It was with sadness that I read Todd Pettit's account of Aug. 5, in which he detailed his shock and disappointment at the way he was treated by the Charleston Police Department.
In April 2006, my son had a similar experience of being attacked and robbed at the Transit Mall. His attackers were still on the scene when the police finally arrived, but he was the one interrogated and insulted for waiting on the bus with two beers on his breath. There was no report taken. There were no arrests.
That was more than seven years ago.
To learn that, today, the same attitude is still apparently prevalent on the force is regrettable. I encourage citizens to keep records of incidents such as these and report them, because this pattern -- if there is one -- is detrimental to our community.
The Charleston Police Department has an admittedly difficult job. They need law-abiding citizens on their side.
News media helps fool us into war
Our news media are doing with Syria exactly what they did with Iraq.
Now, we get war cheerleading and quotes from politicians and pundits who support war. After the dead bodies pile up, we will get the media culpas.
You're running book reviews about the evil (Republican) neocons while supporting the Democratic ones.
I feel like it's 2002. Once again, I have to watch my nation get itself involved in a disastrous war; once again, I try to tell people we're being fooled; once again I'm ignored.
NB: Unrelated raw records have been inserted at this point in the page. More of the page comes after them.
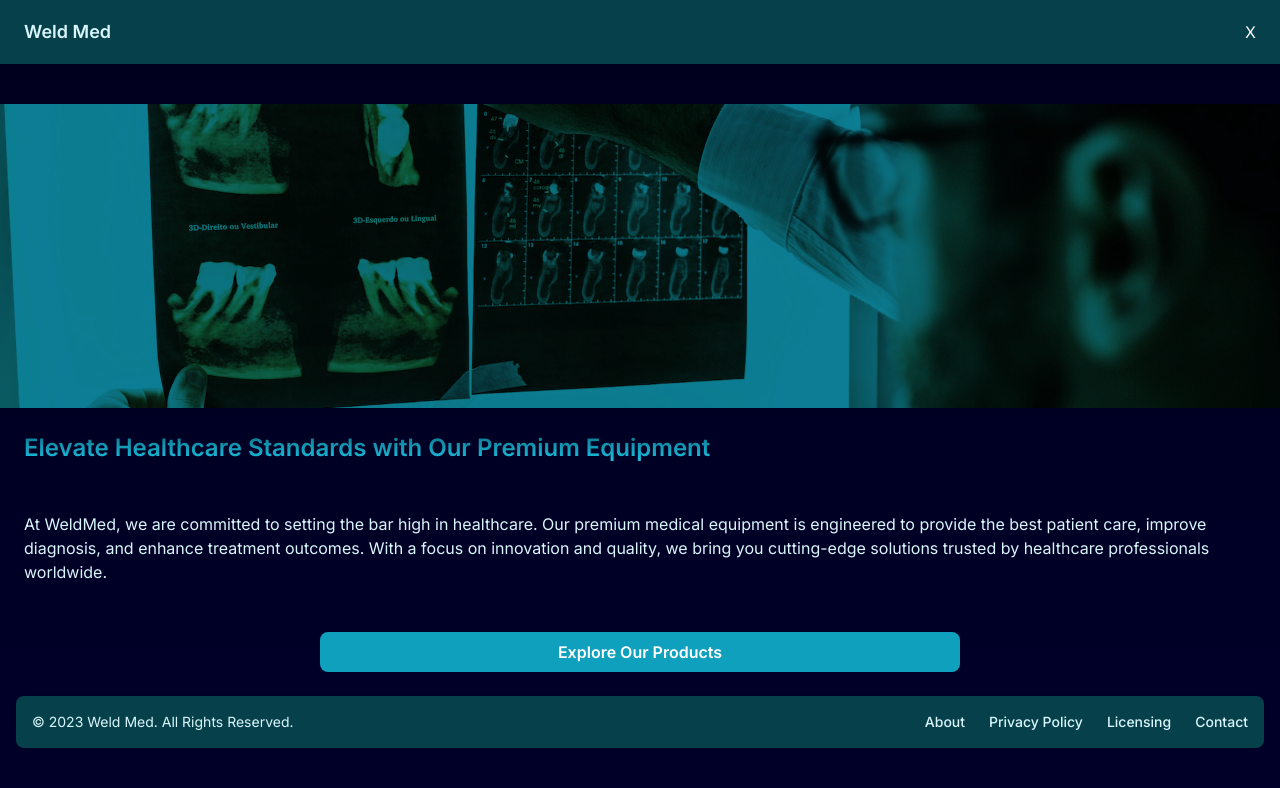
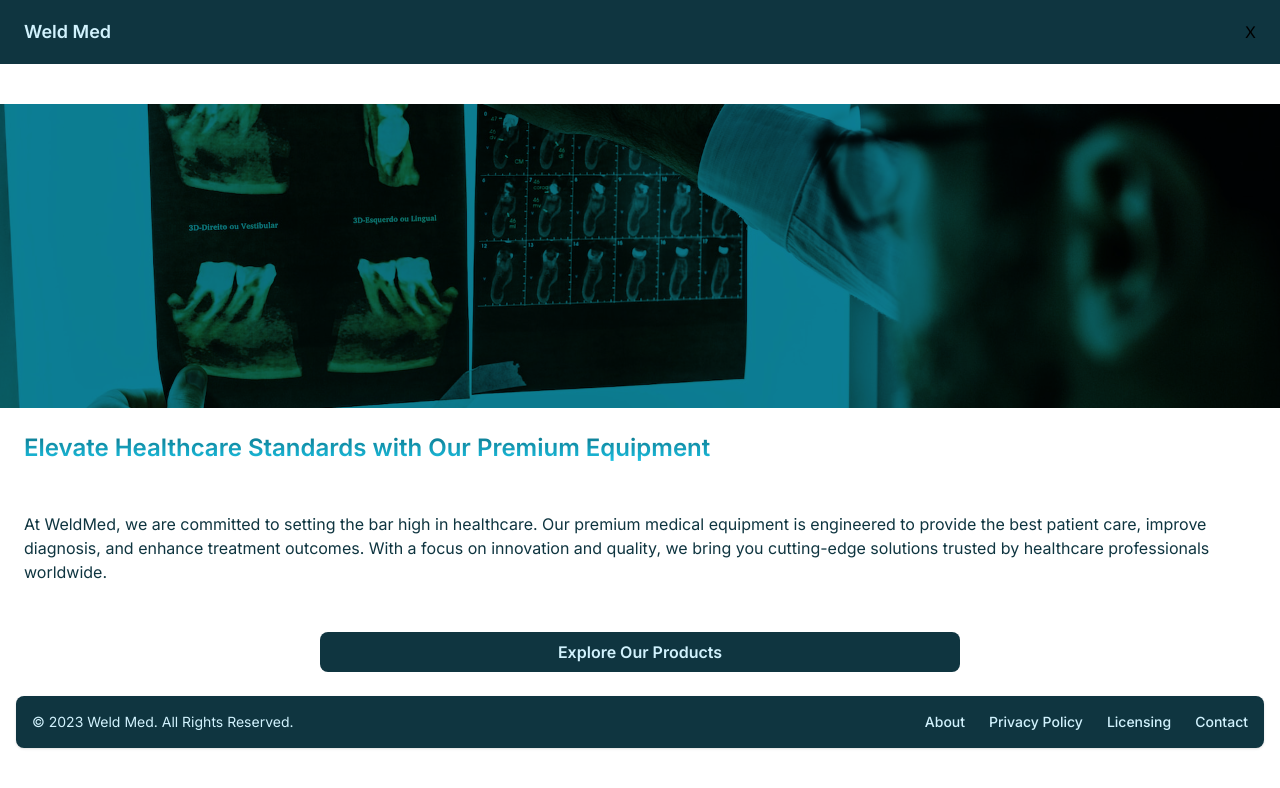
Before and after one commit to musaakhmed/msr-trading, a Next.js app: page / in a window 1280 px wide. Shown: the top 788 px of the page. Built offline with nearby package versions, Linux system fonts and the light colour scheme.

Commit message:
style: replaced colours with primary and secondary for a better consistency in the UI design

```diff
--- a/app/globals.css
+++ b/app/globals.css
@@ -2,27 +2,13 @@
 @tailwind components;
 @tailwind utilities;
 
-:root {
-	--foreground-rgb: 255, 255, 255;
-	--background-start-rgb: 0, 0, 29;
-	--background-end-rgb: 0, 0, 42;
+@layer base {
+	:root {
+		--color-primary: 15 53 64;
+		--color-secondary: 209 242 253;
+		--bg-color: 235 250 254;
+	}
 }
 
-/* @media (prefers-color-scheme: dark) {
-    :root {
-        --foreground-rgb: 255, 255, 255;
-        --background-start-rgb: 0, 0, 0;
-        --background-end-rgb: 0, 0, 0;
-    }
-} */
-
 body {
-	min-height: 100vh;
-	color: rgb(var(--foreground-rgb));
-	background: linear-gradient(
-			to bottom,
-			transparent,
-			rgb(var(--background-end-rgb))
-		)
-		rgb(var(--background-start-rgb));
 }
--- a/components/ui/Footer/Footer.tsx
+++ b/components/ui/Footer/Footer.tsx
@@ -3,16 +3,16 @@ import React from 'react';
 const Footer = () => {
 	return (
 		<>
-			<footer className=" mx-4 rounded-lg bg-cerulean-800 shadow">
+			<footer className=" bg-primary mx-4 rounded-lg shadow">
 				<div className="mx-auto -mt-10 w-full max-w-screen-xl p-4 md:flex md:items-center md:justify-between">
-					<span className="text-sm  text-cerulean-100 sm:text-center">
+					<span className="text-secondary  text-sm sm:text-center">
 						© 2023{' '}
 						<a href="/" className="hover:underline">
 							Weld Med
 						</a>
 						. All Rights Reserved.
 					</span>
-					<ul className="mt-3 flex flex-wrap items-center text-sm font-medium  text-cerulean-100 sm:mt-0">
+					<ul className="text-secondary mt-3 flex flex-wrap items-center text-sm  font-medium sm:mt-0">
 						<li>
 							<a
 								href="#"
--- a/components/ui/Header/Header.tsx
+++ b/components/ui/Header/Header.tsx
@@ -13,8 +13,8 @@ export default function NavMenu() {
 	};
 
 	return (
-		<header className="fixed top-0 z-10 flex h-16 w-full items-center justify-between bg-cerulean-800 px-6">
-			<Link href="/" className="text-lg font-semibold text-cerulean-100">
+		<header className="bg-primary fixed top-0 z-10 flex h-16 w-full items-center justify-between px-6">
+			<Link href="/" className="text-secondary text-lg font-semibold">
 				Weld Med
 			</Link>
 			<div className="transition-all duration-200 ease-in">
@@ -22,7 +22,7 @@ export default function NavMenu() {
 				<motion.div
 					className={
 						isOpen
-							? 'fixed left-0 top-16 mx-auto flex h-screen w-full flex-col justify-center gap-6 bg-cerulean-800'
+							? 'bg-primary fixed left-0 top-16 mx-auto flex h-screen w-full flex-col justify-center gap-6'
 							: 'hidden'
 					}
 				>
--- a/components/ui/Header/NavBar.tsx
+++ b/components/ui/Header/NavBar.tsx
@@ -29,14 +29,10 @@ const navItems: nav_items[] = [
 const NavBar = () => {
 	return (
 		<div className="flex flex-col items-center justify-between gap-12">
-			<nav className=" ">
+			<nav className="">
 				<ul className="flex w-full flex-col items-center justify-evenly gap-12 text-2xl">
 					{navItems.map((navItem) => (
-						<li
-							className="
-							"
-							key={navItem.link}
-						>
+						<li className="text-secondary" key={navItem.link}>
 							<Link href={navItem.link}>{navItem.label}</Link>
 						</li>
 					))}
@@ -55,7 +51,7 @@ const NavBar = () => {
 					},
 				}}
 				whileHover={{ scale: 1.05 }}
-				className=" w-1/3 rounded bg-cerulean-400 p-2 font-semibold text-teal-50"
+				className=" bg-secondary text-primary w-1/3 rounded p-2 font-semibold"
 			>
 				Request a Quote
 			</motion.button>
--- a/components/ui/Hero/Hero.tsx
+++ b/components/ui/Hero/Hero.tsx
@@ -35,7 +35,7 @@ export default function Hero() {
 				</motion.h1>
 
 				<motion.p
-					className="text-md p-6 text-cerulean-100"
+					className="text-md text-primary p-6"
 					initial={{ opacity: 0, y: 50 }}
 					animate={{
 						opacity: 1,
@@ -67,7 +67,7 @@ export default function Hero() {
 						},
 					}}
 					whileHover={{ scale: 1.02 }}
-					className="mx-auto w-1/2 rounded-lg bg-cerulean-400 p-2 font-semibold text-white hover:rounded"
+					className="bg-primary text-secondary mx-auto w-1/2 rounded-lg p-2 font-semibold hover:rounded"
 				>
 					Explore Our Products
 				</motion.button>
--- a/tailwind.config.ts
+++ b/tailwind.config.ts
@@ -21,6 +21,8 @@ const config: Config = {
 					800: '#06404B',
 					900: '#032026',
 				},
+				primary: 'rgb(var(--color-primary) / <alpha-value>)',
+				secondary: 'rgb(var(--color-secondary) / <alpha-value>)',
 			},
 			backgroundImage: {
 				'hero-pattern': "url('/assets/images/hero/dental1.jpg')",
```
Call me Cassandra.
Someone set off a chemical weapon in Syria. Our news media refuse to mention or consider the concept that it might well have been the CIA, Mossad or the terrorist al-Qaida-backed "rebels" that we're supporting there. "Oh, but the rebels don't have the capacity to use chemical weapons," our chickenhawk politicians lament.
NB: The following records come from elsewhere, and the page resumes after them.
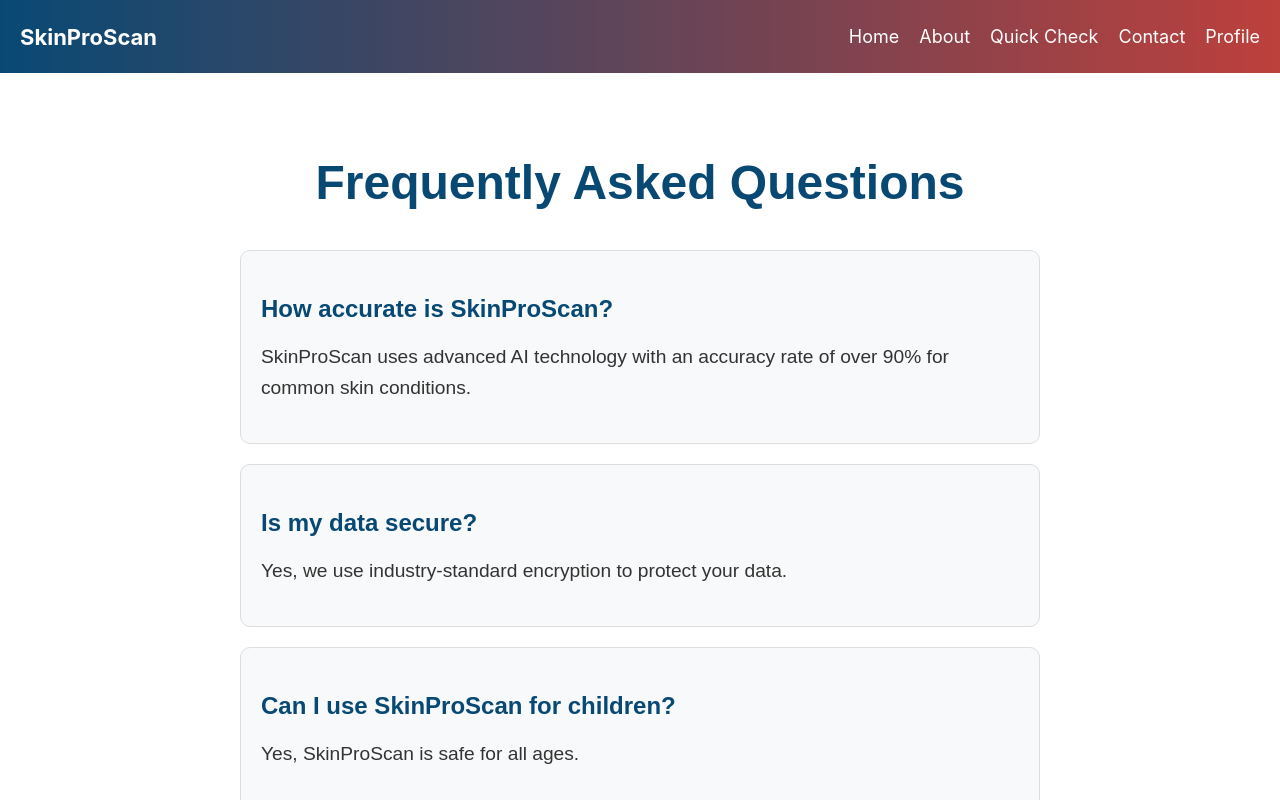
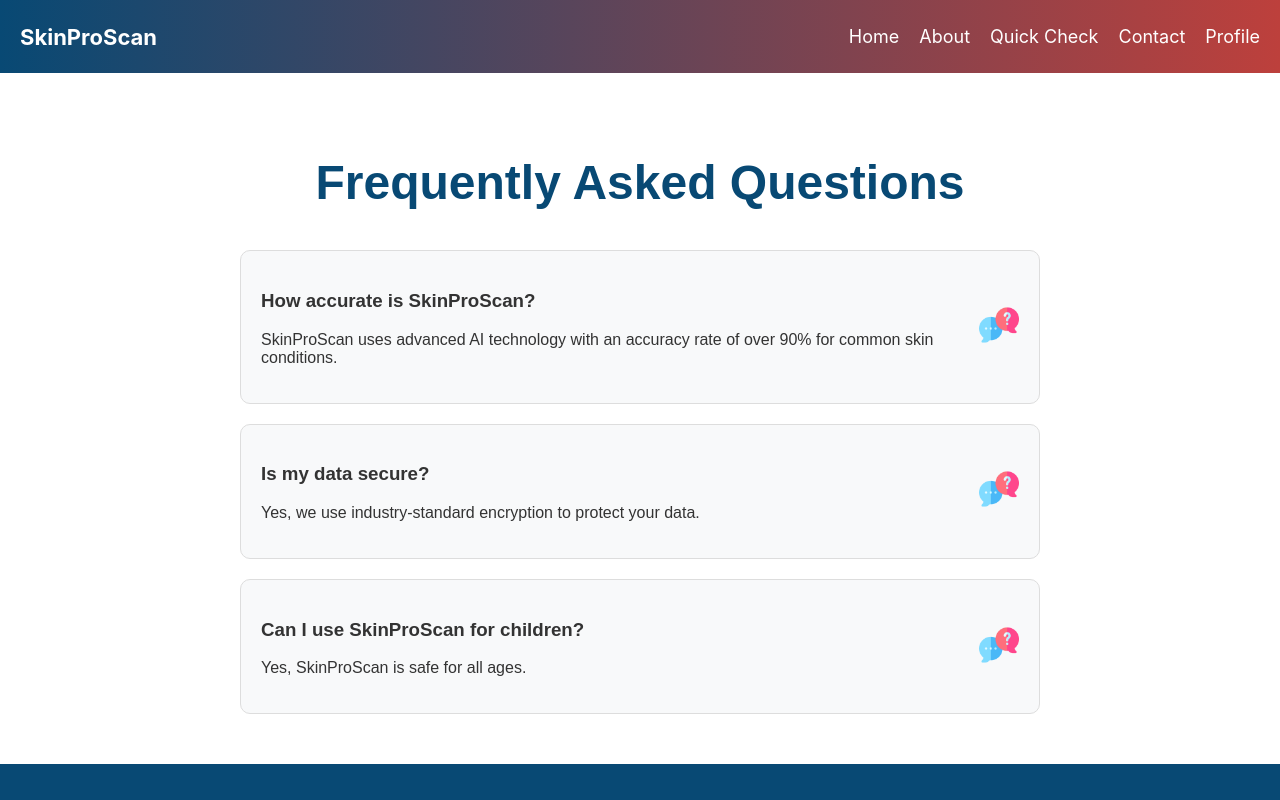
Before and after one commit to Dewasinghe-Dayoda/Final-Year-Project, a React (Create React App) app in the folder frontend/: page /FAQ in a window 1280 px wide. Shown: the top 800 px of the page. Built offline with nearby package versions, Linux system fonts and the light colour scheme.

Commit message:
Added icon to FAQ-items

```diff
--- a/frontend/src/pages/FAQ.js
+++ b/frontend/src/pages/FAQ.js
@@ -1,5 +1,6 @@
 import React from "react";
 import "../styles/FAQ.css";
+import faqIcon from "../assets/faq-icon.png"; // Import the FAQ icon
 
 const FAQ = () => {
   const faqs = [
@@ -23,8 +24,13 @@
       <div className="faq-list">
         {faqs.map((faq, index) => (
           <div key={index} className="faq-item">
-            <h3>{faq.question}</h3>
-            <p>{faq.answer}</p>
+            <div className="faq-text">
+              <h3>{faq.question}</h3>
+              <p>{faq.answer}</p>
+            </div>
+            <div className="faq-icon">
+              <img src={faqIcon} alt="FAQ Icon" />
+            </div>
           </div>
         ))}
       </div>
--- a/frontend/src/styles/FAQ.css
+++ b/frontend/src/styles/FAQ.css
@@ -1,10 +1,9 @@
 .faq-container {
   font-family: 'Arial', sans-serif;
-    margin: 0;
+  margin: 0 auto;
   padding: 50px 20px;
   color: #333;
   max-width: 800px;
-    margin: 0 auto;
 }
 
 .faq-container h1 {
@@ -25,15 +24,17 @@
   padding: 20px;
   border-radius: 10px;
   border: 1px solid #ddd;
+  display: flex;
+  align-items: center;
+  justify-content: space-between; /* Ensures text is on the left and icon on the right */
+  gap: 15px;
 }
 
-  .faq-item h3 {
-    font-size: 1.5rem;
-    color: #084974;
-    margin-bottom: 10px;
+.faq-text {
+  flex: 1; /* Allows the text to take available space */
 }
 
-  .faq-item p {
-    font-size: 1.2rem;
-    line-height: 1.6;
+.faq-icon img {
+  width: 40px; /* Adjust size as needed */
+  height: 40px;
 }
```
Also changed, not shown: frontend/src/assets/faq-icon.png (added). Lines whose indentation alone changed are shown as unchanged.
And our supine, compliant, profit-driven news media dutifully fail to mention that the "rebels" have whatever we give them.